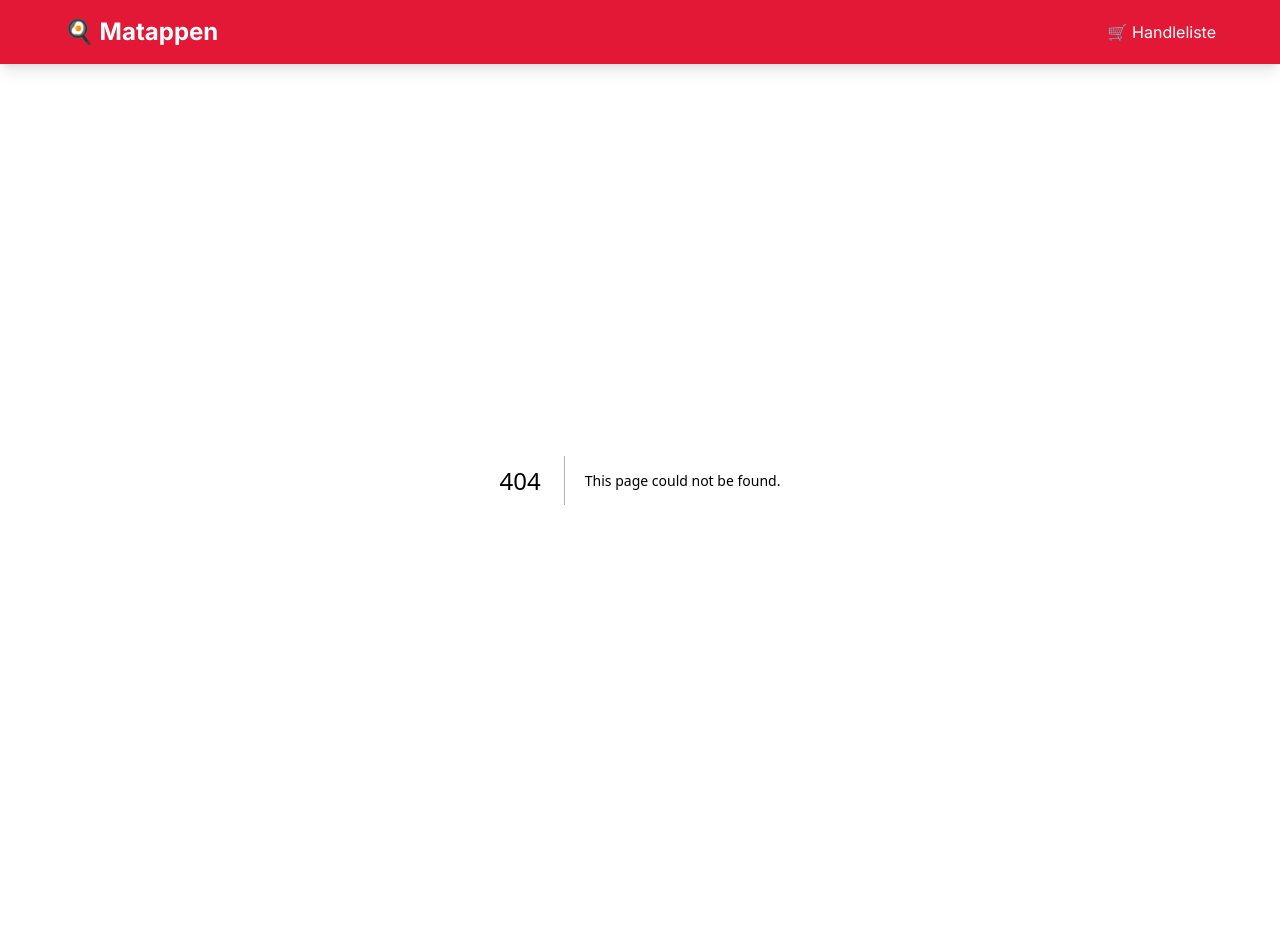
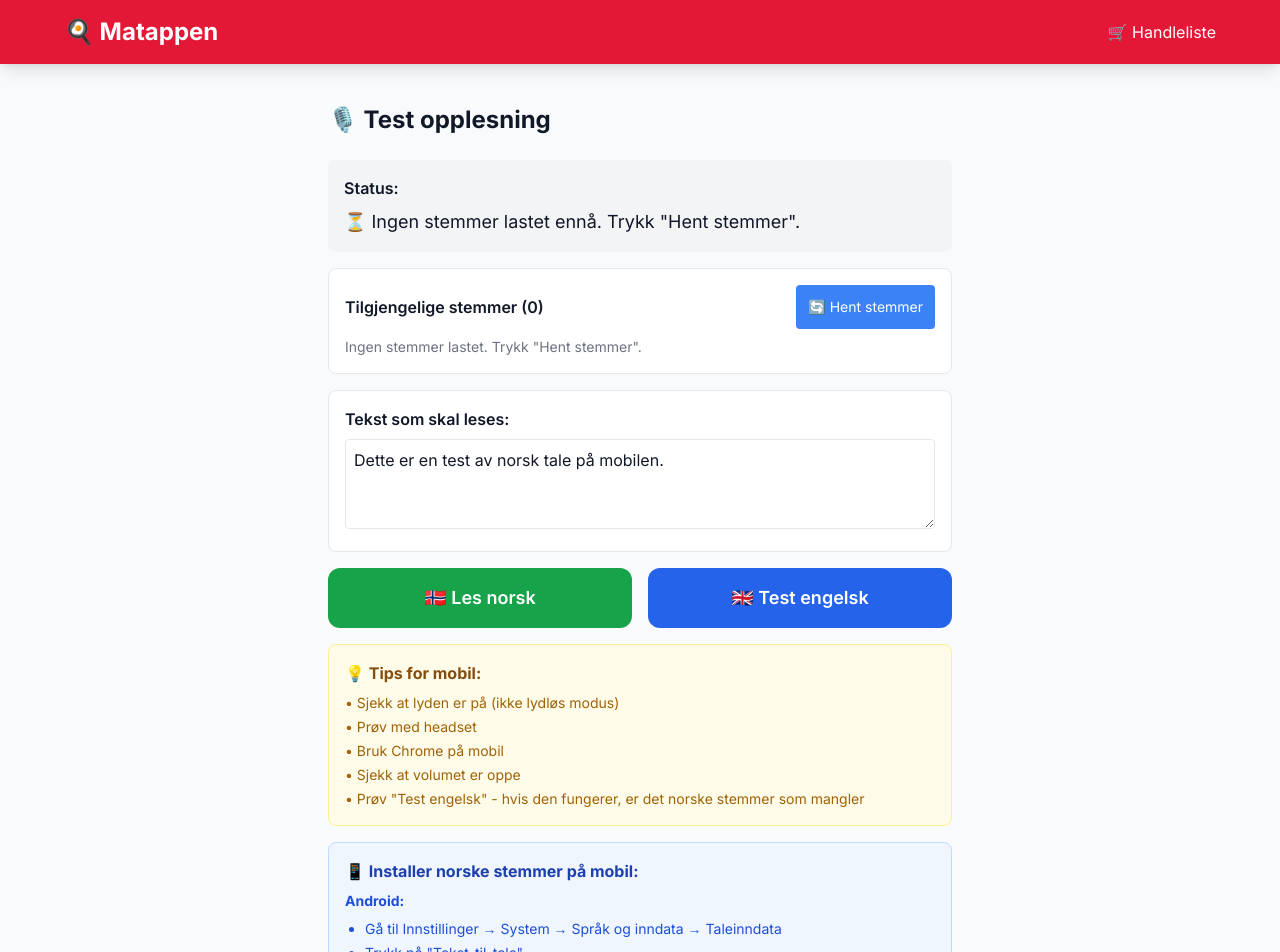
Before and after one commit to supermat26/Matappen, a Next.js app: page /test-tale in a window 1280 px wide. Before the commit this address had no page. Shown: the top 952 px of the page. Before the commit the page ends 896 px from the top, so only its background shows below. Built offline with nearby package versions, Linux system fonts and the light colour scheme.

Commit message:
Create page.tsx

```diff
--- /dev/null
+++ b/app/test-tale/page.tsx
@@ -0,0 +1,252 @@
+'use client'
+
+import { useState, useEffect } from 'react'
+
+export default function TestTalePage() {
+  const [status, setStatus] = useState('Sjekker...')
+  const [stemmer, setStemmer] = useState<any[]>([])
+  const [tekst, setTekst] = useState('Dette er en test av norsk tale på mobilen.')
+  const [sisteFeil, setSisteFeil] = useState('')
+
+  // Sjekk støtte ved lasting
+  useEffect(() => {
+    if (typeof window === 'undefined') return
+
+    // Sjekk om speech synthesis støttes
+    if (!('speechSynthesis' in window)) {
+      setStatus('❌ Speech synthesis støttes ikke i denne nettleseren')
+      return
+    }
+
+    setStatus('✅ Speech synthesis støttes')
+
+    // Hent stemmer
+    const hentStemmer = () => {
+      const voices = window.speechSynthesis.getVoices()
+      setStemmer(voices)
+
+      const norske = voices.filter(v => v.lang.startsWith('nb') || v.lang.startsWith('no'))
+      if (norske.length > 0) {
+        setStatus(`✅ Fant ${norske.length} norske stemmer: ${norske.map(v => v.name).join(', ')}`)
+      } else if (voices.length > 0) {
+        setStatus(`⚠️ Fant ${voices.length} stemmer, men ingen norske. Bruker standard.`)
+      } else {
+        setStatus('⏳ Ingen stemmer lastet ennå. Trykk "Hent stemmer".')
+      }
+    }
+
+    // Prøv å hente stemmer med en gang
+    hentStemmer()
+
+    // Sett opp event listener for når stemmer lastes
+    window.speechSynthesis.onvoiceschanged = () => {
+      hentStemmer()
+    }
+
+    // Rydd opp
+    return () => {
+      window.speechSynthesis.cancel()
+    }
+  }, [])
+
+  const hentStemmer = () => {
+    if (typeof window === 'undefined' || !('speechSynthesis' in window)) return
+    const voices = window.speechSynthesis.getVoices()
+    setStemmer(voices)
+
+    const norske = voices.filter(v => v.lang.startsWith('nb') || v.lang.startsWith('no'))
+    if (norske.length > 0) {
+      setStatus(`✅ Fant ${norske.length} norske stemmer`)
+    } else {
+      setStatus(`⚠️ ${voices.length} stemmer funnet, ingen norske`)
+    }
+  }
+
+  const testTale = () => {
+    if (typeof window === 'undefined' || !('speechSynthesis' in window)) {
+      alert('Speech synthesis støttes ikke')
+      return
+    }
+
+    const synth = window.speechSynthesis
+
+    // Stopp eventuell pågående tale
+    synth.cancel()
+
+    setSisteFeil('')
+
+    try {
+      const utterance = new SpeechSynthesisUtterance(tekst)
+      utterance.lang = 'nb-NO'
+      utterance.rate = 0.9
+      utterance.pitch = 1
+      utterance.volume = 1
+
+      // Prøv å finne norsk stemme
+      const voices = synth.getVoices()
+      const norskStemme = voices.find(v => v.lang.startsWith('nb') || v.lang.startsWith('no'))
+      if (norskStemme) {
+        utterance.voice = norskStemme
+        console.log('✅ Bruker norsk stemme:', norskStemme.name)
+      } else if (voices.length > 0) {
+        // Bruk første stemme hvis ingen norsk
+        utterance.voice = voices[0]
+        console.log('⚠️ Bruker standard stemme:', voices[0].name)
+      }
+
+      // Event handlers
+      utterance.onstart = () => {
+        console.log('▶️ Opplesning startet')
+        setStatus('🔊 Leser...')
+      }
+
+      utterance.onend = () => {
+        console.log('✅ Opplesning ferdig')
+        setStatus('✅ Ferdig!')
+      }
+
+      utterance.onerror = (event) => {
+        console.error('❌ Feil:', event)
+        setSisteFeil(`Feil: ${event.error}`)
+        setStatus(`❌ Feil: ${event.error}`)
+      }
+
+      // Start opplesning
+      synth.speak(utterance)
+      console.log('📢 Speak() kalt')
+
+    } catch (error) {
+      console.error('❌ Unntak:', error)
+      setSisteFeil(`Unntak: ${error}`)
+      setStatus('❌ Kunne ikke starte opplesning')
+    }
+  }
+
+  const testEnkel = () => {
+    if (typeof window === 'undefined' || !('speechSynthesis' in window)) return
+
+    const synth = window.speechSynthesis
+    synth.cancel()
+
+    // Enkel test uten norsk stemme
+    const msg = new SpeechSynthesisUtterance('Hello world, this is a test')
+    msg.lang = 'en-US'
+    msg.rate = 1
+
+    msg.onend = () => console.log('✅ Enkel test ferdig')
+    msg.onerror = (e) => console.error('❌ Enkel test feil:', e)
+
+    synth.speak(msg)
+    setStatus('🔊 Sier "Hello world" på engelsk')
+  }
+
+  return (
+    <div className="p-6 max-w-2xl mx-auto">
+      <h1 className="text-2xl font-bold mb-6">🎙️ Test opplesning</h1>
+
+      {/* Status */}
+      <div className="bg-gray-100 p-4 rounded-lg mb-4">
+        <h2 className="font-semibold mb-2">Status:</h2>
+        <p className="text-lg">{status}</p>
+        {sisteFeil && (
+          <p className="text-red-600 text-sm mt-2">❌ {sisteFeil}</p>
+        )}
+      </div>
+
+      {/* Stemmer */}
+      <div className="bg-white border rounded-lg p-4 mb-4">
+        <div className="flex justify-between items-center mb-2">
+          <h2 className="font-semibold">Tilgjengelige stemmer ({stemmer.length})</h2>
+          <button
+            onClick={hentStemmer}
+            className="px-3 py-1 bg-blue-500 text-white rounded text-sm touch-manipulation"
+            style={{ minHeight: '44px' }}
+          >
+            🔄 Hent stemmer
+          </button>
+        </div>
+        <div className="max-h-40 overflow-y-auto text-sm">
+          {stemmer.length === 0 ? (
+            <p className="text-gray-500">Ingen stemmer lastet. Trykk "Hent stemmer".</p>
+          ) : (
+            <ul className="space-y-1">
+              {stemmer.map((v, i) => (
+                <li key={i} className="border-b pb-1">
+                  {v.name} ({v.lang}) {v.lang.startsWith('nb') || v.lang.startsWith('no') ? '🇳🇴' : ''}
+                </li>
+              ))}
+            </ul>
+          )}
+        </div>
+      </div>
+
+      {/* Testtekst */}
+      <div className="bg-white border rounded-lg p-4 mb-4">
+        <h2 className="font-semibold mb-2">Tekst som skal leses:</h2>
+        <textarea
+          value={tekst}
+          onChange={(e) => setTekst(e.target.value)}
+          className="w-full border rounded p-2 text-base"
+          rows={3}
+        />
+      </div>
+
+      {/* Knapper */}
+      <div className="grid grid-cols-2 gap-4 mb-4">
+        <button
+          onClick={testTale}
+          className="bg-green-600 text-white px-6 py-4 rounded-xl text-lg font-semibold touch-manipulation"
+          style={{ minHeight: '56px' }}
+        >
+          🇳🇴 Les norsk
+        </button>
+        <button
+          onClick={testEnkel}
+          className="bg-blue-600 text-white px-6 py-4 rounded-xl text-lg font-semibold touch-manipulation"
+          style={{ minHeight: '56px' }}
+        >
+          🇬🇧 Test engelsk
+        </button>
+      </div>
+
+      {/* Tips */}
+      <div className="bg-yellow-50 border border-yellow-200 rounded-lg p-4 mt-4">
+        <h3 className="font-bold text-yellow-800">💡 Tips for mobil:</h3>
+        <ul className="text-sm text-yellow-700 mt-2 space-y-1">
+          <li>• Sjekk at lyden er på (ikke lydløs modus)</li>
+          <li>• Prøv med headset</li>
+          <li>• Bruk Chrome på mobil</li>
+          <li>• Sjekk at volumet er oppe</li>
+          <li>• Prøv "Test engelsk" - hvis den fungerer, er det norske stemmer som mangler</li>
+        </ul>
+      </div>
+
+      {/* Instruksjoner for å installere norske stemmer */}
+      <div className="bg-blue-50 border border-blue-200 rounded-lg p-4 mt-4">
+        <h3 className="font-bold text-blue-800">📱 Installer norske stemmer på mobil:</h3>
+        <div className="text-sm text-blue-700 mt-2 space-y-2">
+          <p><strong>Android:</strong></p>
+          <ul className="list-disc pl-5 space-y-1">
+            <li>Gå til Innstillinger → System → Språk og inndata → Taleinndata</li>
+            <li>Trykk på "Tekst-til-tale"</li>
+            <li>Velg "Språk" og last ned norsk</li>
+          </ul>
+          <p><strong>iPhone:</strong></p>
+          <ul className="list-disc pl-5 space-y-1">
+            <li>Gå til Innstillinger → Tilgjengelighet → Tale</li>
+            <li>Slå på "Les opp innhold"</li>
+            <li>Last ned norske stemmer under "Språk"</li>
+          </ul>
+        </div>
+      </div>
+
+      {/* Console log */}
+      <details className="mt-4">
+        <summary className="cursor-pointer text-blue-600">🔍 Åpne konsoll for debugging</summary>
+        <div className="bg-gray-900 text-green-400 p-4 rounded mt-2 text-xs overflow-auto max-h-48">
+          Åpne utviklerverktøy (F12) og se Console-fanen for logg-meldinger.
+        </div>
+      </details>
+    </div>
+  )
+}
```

****************

= Assignment =
Every line above that has the string "typeof" needs to be copied.

= Written response =
+    if (typeof window === 'undefined') return
+    if (typeof window === 'undefined' || !('speechSynthesis' in window)) return
+    if (typeof window === 'undefined' || !('speechSynthesis' in window)) {
+    if (typeof window === 'undefined' || !('speechSynthesis' in window)) return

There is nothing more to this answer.